Directions for this task:
Reproduce the data below exactly as written. Pictures do not belong in the copy.

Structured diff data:
------------------------------------------------------------

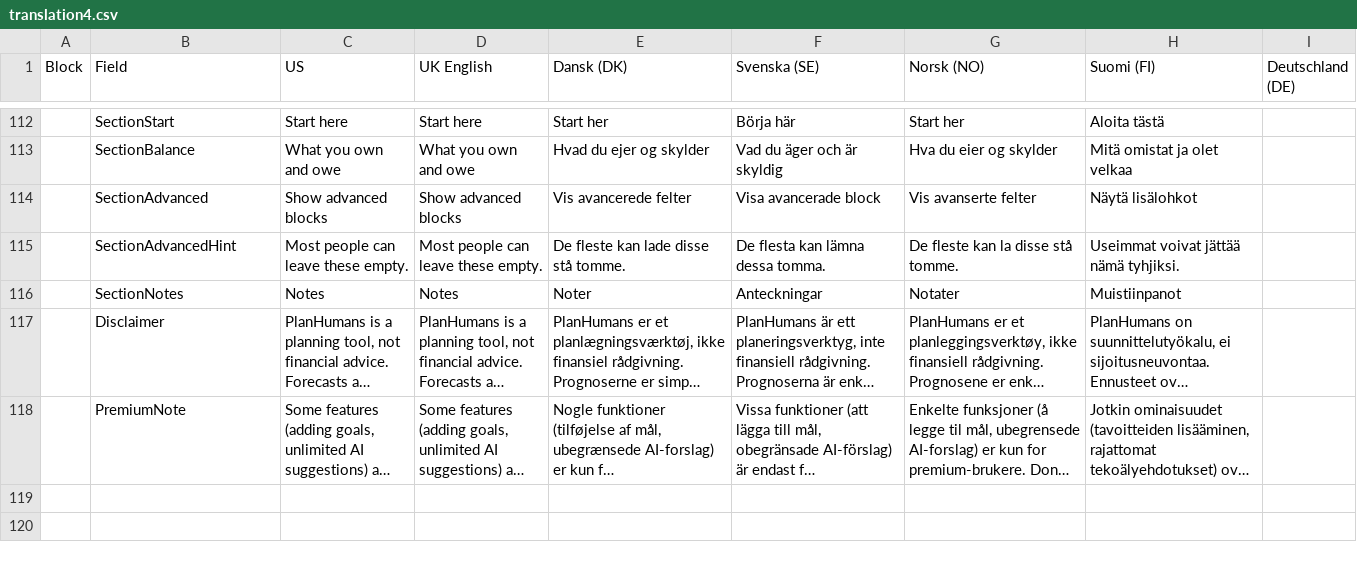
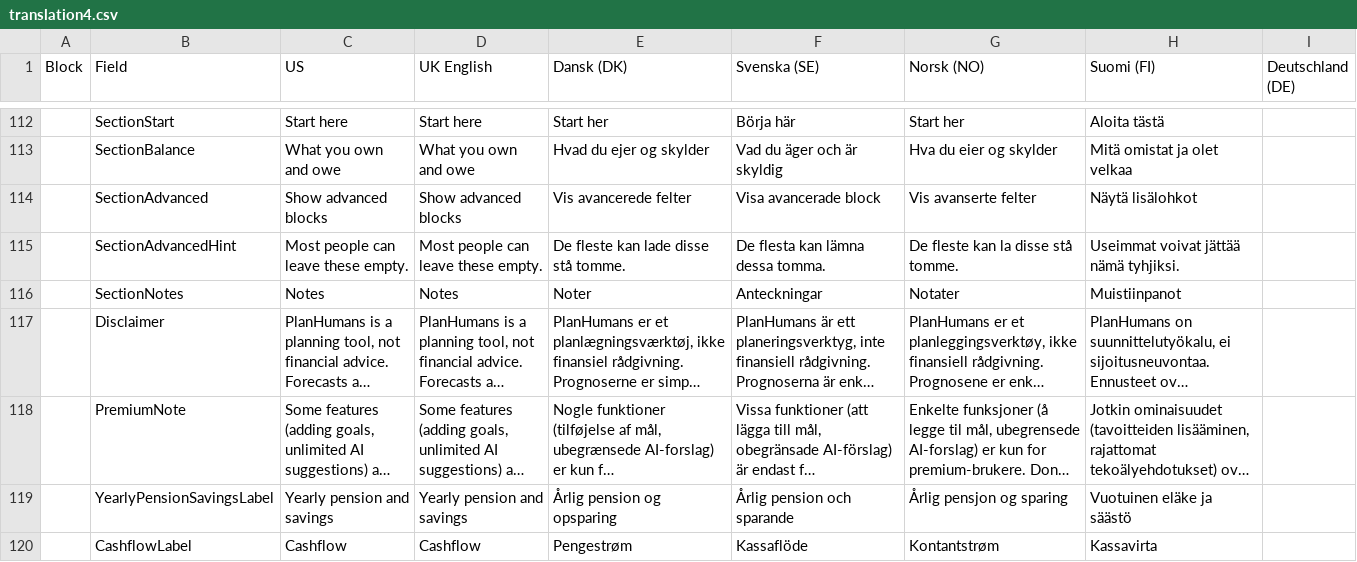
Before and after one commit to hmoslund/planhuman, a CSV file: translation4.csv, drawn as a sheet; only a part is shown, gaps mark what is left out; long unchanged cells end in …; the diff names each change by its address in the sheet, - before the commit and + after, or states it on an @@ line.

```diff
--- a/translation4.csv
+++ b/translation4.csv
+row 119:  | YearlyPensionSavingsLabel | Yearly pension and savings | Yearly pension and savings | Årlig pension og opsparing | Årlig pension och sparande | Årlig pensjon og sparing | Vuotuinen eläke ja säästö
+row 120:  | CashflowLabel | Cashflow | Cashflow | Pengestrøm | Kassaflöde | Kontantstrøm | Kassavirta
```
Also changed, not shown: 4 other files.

------------------------------------------------------------

Solution for this exercise:
Before and after one commit to hmoslund/planhuman, a CSV file: translation4.csv, drawn as a sheet; only a part is shown, gaps mark what is left out; long unchanged cells end in …; the diff names each change by its address in the sheet, - before the commit and + after, or states it on an @@ line.

```diff
--- a/translation4.csv
+++ b/translation4.csv
+row 119:  | YearlyPensionSavingsLabel | Yearly pension and savings | Yearly pension and savings | Årlig pension og opsparing | Årlig pension och sparande | Årlig pensjon og sparing | Vuotuinen eläke ja säästö
+row 120:  | CashflowLabel | Cashflow | Cashflow | Pengestrøm | Kassaflöde | Kontantstrøm | Kassavirta
```
Also changed, not shown: 4 other files.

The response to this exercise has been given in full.